Fact Sheet 7 - Compendium of Work Zone Research, Development, and Technology Transfer

Summer 2002

Numerous transportation agencies and research groups are conducting research projects and activities that have applications to improving mobility and safety in work zones. To capture these efforts, the Federal Highway Administration (FHWA) has developed an easily accessible compendium of information on recent work zone-related research, development, and technology transfer. The Compendium is a database that provides users with valuable information on other work zone-related efforts and can support personnel in making informed choices about the allocation of funds for future research and projects.

Approach

FHWA identified recent and ongoing projects (1997 to present) related to work zone mobility and safety through literature reviews, Web site searches, attendance at research presentations, and interviews conducted within FHWA and with other transportation agency and research personnel. Through these efforts, FHWA identified 332 projects. Each project was documented using a standard database utility. Projects were then classified based on their applicability to different phases of work zone activity (e.g., design, operations) and related subject areas (e.g., worker safety, traffic management). The database compendium of projects provides users with the capability to conduct keyword searches and generate reports.

Information Included for Each Project

For each project, the compendium includes:

  • Basic project identifying information
  • Format of information
  • Relevant phases of work zone activity
  • Related subject categories.

Basic project identifying information covers title, description, contributing agency, performing agency, completion year, point of contact, and source of information.

Findings

Figure 1 shows the breakout of projects, identified by year and phase of activity. This figure illustrates three main findings:

Figure 1 — Number of projects identified by year and phase of activity.

Figure 1 D

  • The majority of identified projects for each year relate to work zone operations; this is not surprising as operations is a broad category that covers many topics listed under related subjects.

  • In the year 2000, the number of projects related to performance analysis of work zones increased compared to previous years.

  • Projects identified related to maintenance also achieved significant relative growth during the year 2000.

Each project was reviewed to identify all of the reasonably applicable subjects from a classification system. Figure 2 shows the related subject categories with the greatest number of projects identified. Many projects transcended several related subject categories. The subject with the most related projects was traffic management (166). As a growing proportion of work zone activity is now performed under traffic conditions, traffic management is clearly an important aspect of work zone safety and mobility. Figure 3 shows the related subject categories with the fewest projects identified. The utility work category received the fewest entries during the synthesis, with only three projects identified.

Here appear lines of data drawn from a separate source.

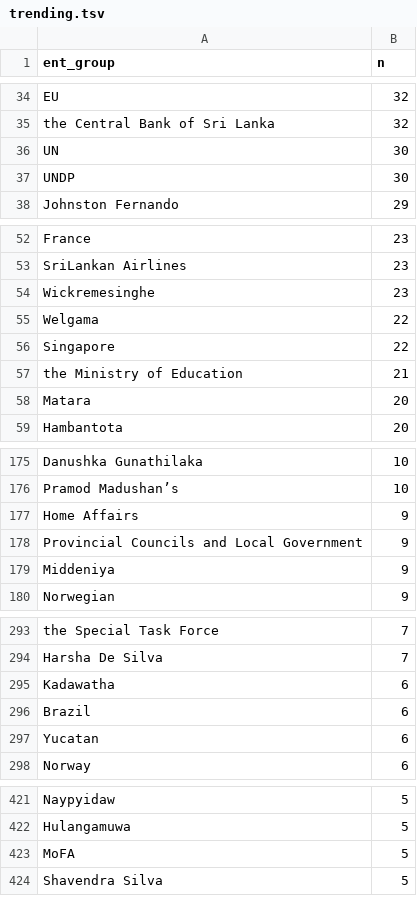
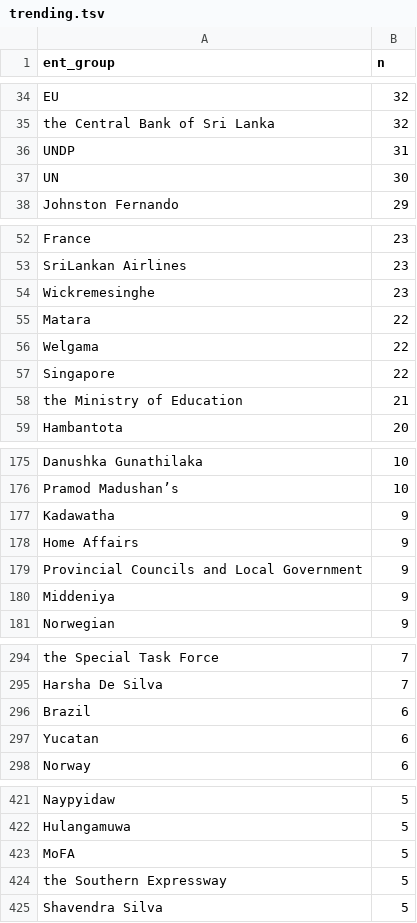
Before and after one commit to nuuuwan/news_lk2, a TSV file: trending.tsv, drawn as a sheet; only a part is shown, gaps mark what is left out; removed rows and columns are numbered as before the commit, all else as after; the diff covers the shown part only; the diff names each change by its address in the sheet, - before the commit and + after, or states it on an @@ line.

```diff
--- a/trending.tsv
+++ b/trending.tsv
+row 36: UNDP | 31
-row 37: UNDP | 30
+row 55: Matara | 22
-row 58: Matara | 20
+row 177: Kadawatha | 9
-row 295: Kadawatha | 6
+row 424: the Southern Expressway | 5
```
Also changed, not shown: 12 added rows, 8 removed rows and 2 edited cells elsewhere in this file, 7 other files.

Figure 2 — Related subject categories with greater than 40 projects identified.

Figure 2 D

Implications

As similar research efforts are being performed simultaneously, it is likely efforts are being duplicated.Further review of existing research effortscould lead to conclusions drawn from the collective efforts that may help support better decisions both on how to spend limited research budgets and what practices to implement. This is one tool that transportation agencies can use to help maximize their overall efforts related to work zones, and ultimately improve the quality of services — safety and mobility — for travelers and workers during construction and reconstruction efforts.

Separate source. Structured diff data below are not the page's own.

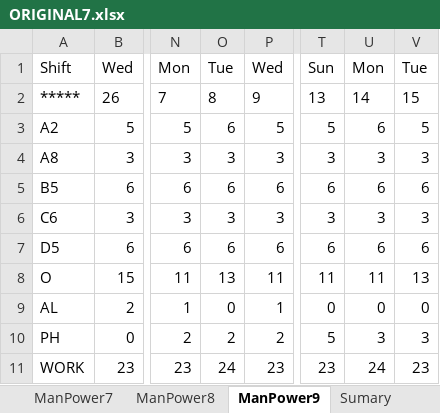
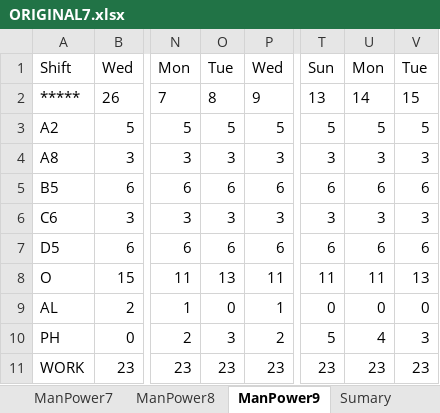
Before and after one commit to Chats-club/roter-ga, an Excel workbook: uploads/ORIGINAL7.xlsx, sheet ManPower9, drawn as a sheet; only a part is shown, gaps mark what is left out; values as stored, in another font and other column widths than the file's, no borders; charts and pictures not drawn; the diff names each change by its address in the sheet, - before the commit and + after, or states it on an @@ line.

```diff
--- a/uploads/ORIGINAL7.xlsx (sheet ManPower9)
+++ b/uploads/ORIGINAL7.xlsx (sheet ManPower9)
-O3: 6
+O3: 5
-U3: 6
+U3: 5
-O10: 2
+O10: 3
-U10: 3
+U10: 4
-O11: 24
+O11: 23
-U11: 24
+U11: 23
```
Also changed, not shown: sheet ORIGIN MONTH 9, sheet MONTH9, 1 other file.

Figure 3 — Related subject categories with less than 20 projects identified.

Figure 3 D

Receiving a Copy of the Compendium

The Compendium is available in CD-ROM format. To obtain a copy of the CD-ROM, e-mail a request to WorkZoneFeedback@dot.gov. Indicate your name, mailing address, zip code, telephone number and your e-mail address and the publication you are requesting. Other publications available include the "Work Zone Best Practices Guidebook" and QuickZone, a user-friendly tool to estimate and analyze delays in the work zone.

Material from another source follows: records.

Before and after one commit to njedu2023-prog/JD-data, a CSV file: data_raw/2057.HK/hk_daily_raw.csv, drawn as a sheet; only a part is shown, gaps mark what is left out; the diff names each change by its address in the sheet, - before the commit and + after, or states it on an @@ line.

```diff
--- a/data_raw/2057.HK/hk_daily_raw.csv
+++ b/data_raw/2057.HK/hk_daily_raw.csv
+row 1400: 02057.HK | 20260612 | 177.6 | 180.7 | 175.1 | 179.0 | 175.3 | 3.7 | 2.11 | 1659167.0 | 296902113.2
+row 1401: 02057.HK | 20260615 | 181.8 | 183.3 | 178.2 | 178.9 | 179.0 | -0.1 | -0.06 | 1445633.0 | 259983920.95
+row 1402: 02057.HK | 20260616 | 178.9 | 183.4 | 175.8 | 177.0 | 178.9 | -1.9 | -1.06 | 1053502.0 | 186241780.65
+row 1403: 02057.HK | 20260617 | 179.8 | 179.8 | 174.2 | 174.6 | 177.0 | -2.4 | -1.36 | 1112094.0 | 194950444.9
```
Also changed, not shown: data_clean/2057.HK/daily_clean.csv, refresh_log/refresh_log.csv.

To learn more, contact:

Jim Sorenson
Federal Highway Administration
400 Seventh Street, S.W.
Washington, DC 20590
Phone: 202-366-1333
Email: James.Sorenson@fhwa.dot.gov

Tracy Scriba
Federal Highway Administration
400 Seventh Street, S.W.
Washington, DC 20590
Phone: 202-366-0855
Email: Tracy.Scriba@fhwa.dot.gov

Deborah Curtis
QuickZone Liaison
Federal Highway Administration
6300 Georgetown Pike
McLean, VA 22101-2296
Phone: 202-493-3267
Email: Deborah.Curtis@fhwa.dot.gov

U.S. Department of Transportation
Federal Highway Administration
Publication No. FHWA-OP-02-054

Office of Operations